(Data to process)

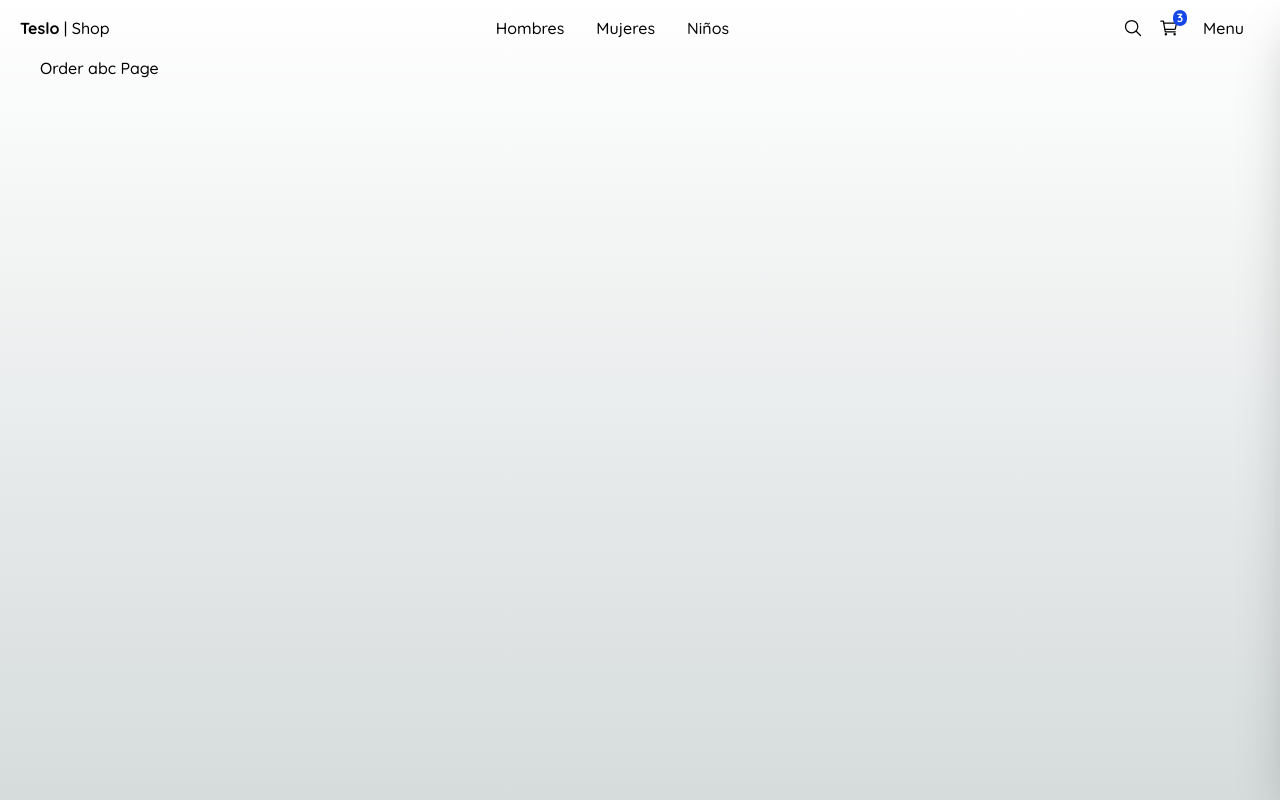
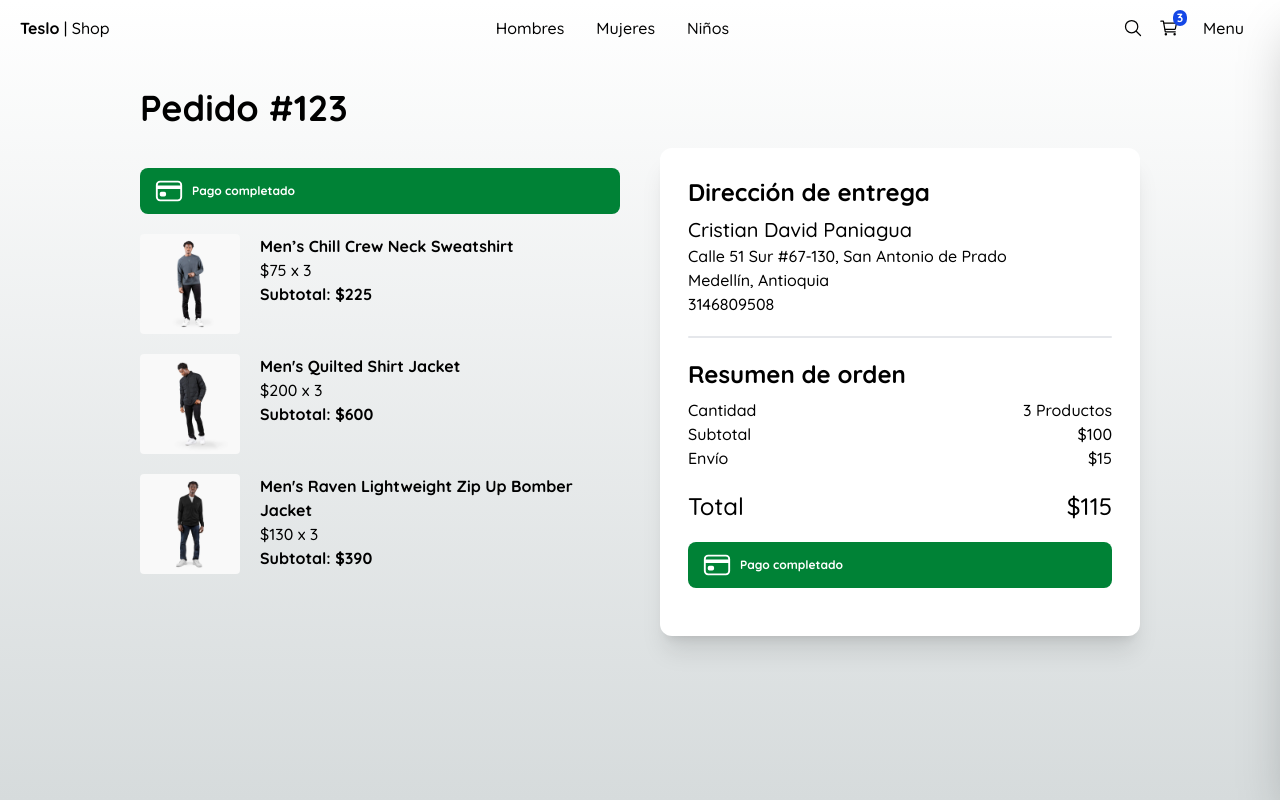
Before and after one commit to crdavip/teslo-shop, a Next.js app: page /orders/123 in a window 1280 px wide. Built offline with nearby package versions, Linux system fonts and the light colour scheme.

Commit message:
Order, Orders and Empty cart pages created

```diff
--- a/src/app/(shop)/empty/page.tsx
+++ b/src/app/(shop)/empty/page.tsx
@@ -1,7 +1,16 @@
+import Link from "next/link";
+import { IoCartOutline } from "react-icons/io5";
+
 export default function EmptyPage() {
   return (
-    <div>
-      <h1>Empty Page</h1>
+    <div className="flex justify-center items-center h-[800px]">
+      <IoCartOutline size={80} className="mx-5" />
+      <div className="flex flex-col items-center">
+        <h1 className="text-xl font-semibold">Tu carrito esta vacío</h1>
+        <Link className="text-blue-500 mt-2 text-4xl" href="/">
+          Regresar
+        </Link>
+      </div>
     </div>
   );
 }
--- a/src/app/(shop)/orders/[id]/page.tsx
+++ b/src/app/(shop)/orders/[id]/page.tsx
@@ -1,7 +1,90 @@
-export default function OrderPage() {
+import Image from "next/image";
+import clsx from "clsx";
+import { IoCardOutline } from "react-icons/io5";
+import { Title } from "@/components";
+import { initialData } from "@/seed/seed";
+
+const productsInCart = [initialData.products[0], initialData.products[1], initialData.products[2]];
+
+interface Props {
+  params: {
+    id: string;
+  };
+}
+
+export default async function OrderPage({ params }: Props) {
+  const { id } = await params;
   return (
-    <div>
-      <h1>Order abc Page</h1>
+    <div className="flex justify-center items-center mb-72 px-10 sm:px-0">
+      <div className="flex flex-col w-[1000px]">
+        <Title title={`Pedido #${id}`} />
+        <div className="grid grid-cols-1 sm:grid-cols-2 gap-10">
+          <div className="flex flex-col mt-5">
+            <div
+              className={clsx("flex items-center rounded-lg py-2 px-3.5 text-xs font-bold text-white mb-5", {
+                "bg-red-500": false,
+                "bg-green-700": true,
+              })}
+            >
+              <IoCardOutline size={30} />
+              {/* <span className="mx-2">Pago pendiente</span> */}
+              <span className="mx-2">Pago completado</span>
+            </div>
+            {productsInCart.map((product) => (
+              <div key={product.slug} className="flex mb-5">
+                <Image
+                  src={`/products/${product.images[0]}`}
+                  alt={product.title}
+                  className="mr-5 rounded h-[100px]"
+                  width={100}
+                  height={100}
+                  priority
+                />
+                <div>
+                  <p className="font-bold">{product.title}</p>
+                  <p>${product.price} x 3</p>
+                  <p className="font-bold">Subtotal: ${product.price * 3}</p>
+                </div>
+              </div>
+            ))}
+          </div>
+          <div className="bg-white rounded-xl shadow-xl p-7 h-fit">
+            <h2 className="text-2xl mb-2 font-bold">Dirección de entrega</h2>
+            <div>
+              <p className="text-xl">Cristian David Paniagua</p>
+              <p>Calle 51 Sur #67-130, San Antonio de Prado</p>
+              <p>Medellín, Antioquia</p>
+              <p>3146809508</p>
+            </div>
+
+            <div className="w-full h-0.5 rounded bg-gray-200 my-5" />
+
+            <h2 className="text-2xl mb-2 font-bold">Resumen de orden</h2>
+            <div className="grid grid-cols-2">
+              <span>Cantidad</span>
+              <span className="text-right">3 Productos</span>
+              <span>Subtotal</span>
+              <span className="text-right">$100</span>
+              <span>Envío</span>
+              <span className="text-right">$15</span>
+              <span className="text-2xl mt-5">Total</span>
+              <span className="text-2xl mt-5 text-right">$115</span>
+            </div>
+            <div className="mt-5 mb-2 w-full">
+              <div
+                className={clsx("flex items-center rounded-lg py-2 px-3.5 text-xs font-bold text-white mb-5", {
+                  "bg-red-500": false,
+                  "bg-green-700": true,
+                })}
+              >
+                <IoCardOutline size={30} />
+                {/* <span className="mx-2">Pago pendiente</span> */}
+                <span className="mx-2">Pago completado</span>
+              </div>
+            </div>
+          </div>
+        </div>
+      </div>
     </div>
   );
 }
--- a/src/app/(shop)/orders/page.tsx
+++ b/src/app/(shop)/orders/page.tsx
@@ -1,7 +1,62 @@
+import Link from "next/link";
+import { IoCardOutline } from "react-icons/io5";
+import { Title } from "@/components";
+
+
 export default function OrdersPage() {
   return (
-    <div>
-      <h1>Orders Page</h1>
-    </div>
+    <>
+      <Title title="Pedidos" />
+
+      <div className="mb-10">
+        <table className="min-w-full">
+          <thead className="bg-gray-200 border-b border-gray-300 ">
+            <tr>
+              <th scope="col" className="text-sm font-medium text-gray-600 px-6 py-4 text-left">
+                #ID
+              </th>
+              <th scope="col" className="text-sm font-medium text-gray-600 px-6 py-4 text-left">
+                Nombre completo
+              </th>
+              <th scope="col" className="text-sm font-medium text-gray-600 px-6 py-4 text-left">
+                Estado
+              </th>
+              <th scope="col" className="text-sm font-medium text-gray-600 px-6 py-4 text-left">
+                Opciones
+              </th>
+            </tr>
+          </thead>
+          <tbody>
+            <tr className="bg-white border-b border-gray-300 transition duration-300 ease-in-out hover:bg-gray-100">
+              <td className="px-6 py-4 whitespace-nowrap text-sm font-medium text-gray-900">1</td>
+              <td className="text-sm text-gray-900 font-light px-6 py-4 whitespace-nowrap">Mark</td>
+              <td className="flex items-center text-sm  text-gray-900 font-light px-6 py-4 whitespace-nowrap">
+                <IoCardOutline className="text-green-800" />
+                <span className="mx-2 text-green-800">Pagada</span>
+              </td>
+              <td className="text-sm text-gray-900 font-light px-6 ">
+                <Link href="/orders/123" className="hover:underline">
+                  Ver pedido
+                </Link>
+              </td>
+            </tr>
+
+            <tr className="bg-white border-b border-gray-300 transition duration-300 ease-in-out hover:bg-gray-100">
+              <td className="px-6 py-4 whitespace-nowrap text-sm font-medium text-gray-900">1</td>
+              <td className="text-sm text-gray-900 font-light px-6 py-4 whitespace-nowrap">Mark</td>
+              <td className="flex items-center text-sm  text-gray-900 font-light px-6 py-4 whitespace-nowrap">
+                <IoCardOutline className="text-red-800" />
+                <span className="mx-2 text-red-800">No Pagada</span>
+              </td>
+              <td className="text-sm text-gray-900 font-light px-6 ">
+                <Link href="/orders/123" className="hover:underline">
+                  Ver pedido
+                </Link>
+              </td>
+            </tr>
+          </tbody>
+        </table>
+      </div>
+    </>
   );
 }
```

(End Data to process)

What to produce:
Scan the material above. Copy each line where "rounded" occurs.

Solution for this exercise:
+              className={clsx("flex items-center rounded-lg py-2 px-3.5 text-xs font-bold text-white mb-5", {
+                  className="mr-5 rounded h-[100px]"
+          <div className="bg-white rounded-xl shadow-xl p-7 h-fit">
+            <div className="w-full h-0.5 rounded bg-gray-200 my-5" />
+                className={clsx("flex items-center rounded-lg py-2 px-3.5 text-xs font-bold text-white mb-5", {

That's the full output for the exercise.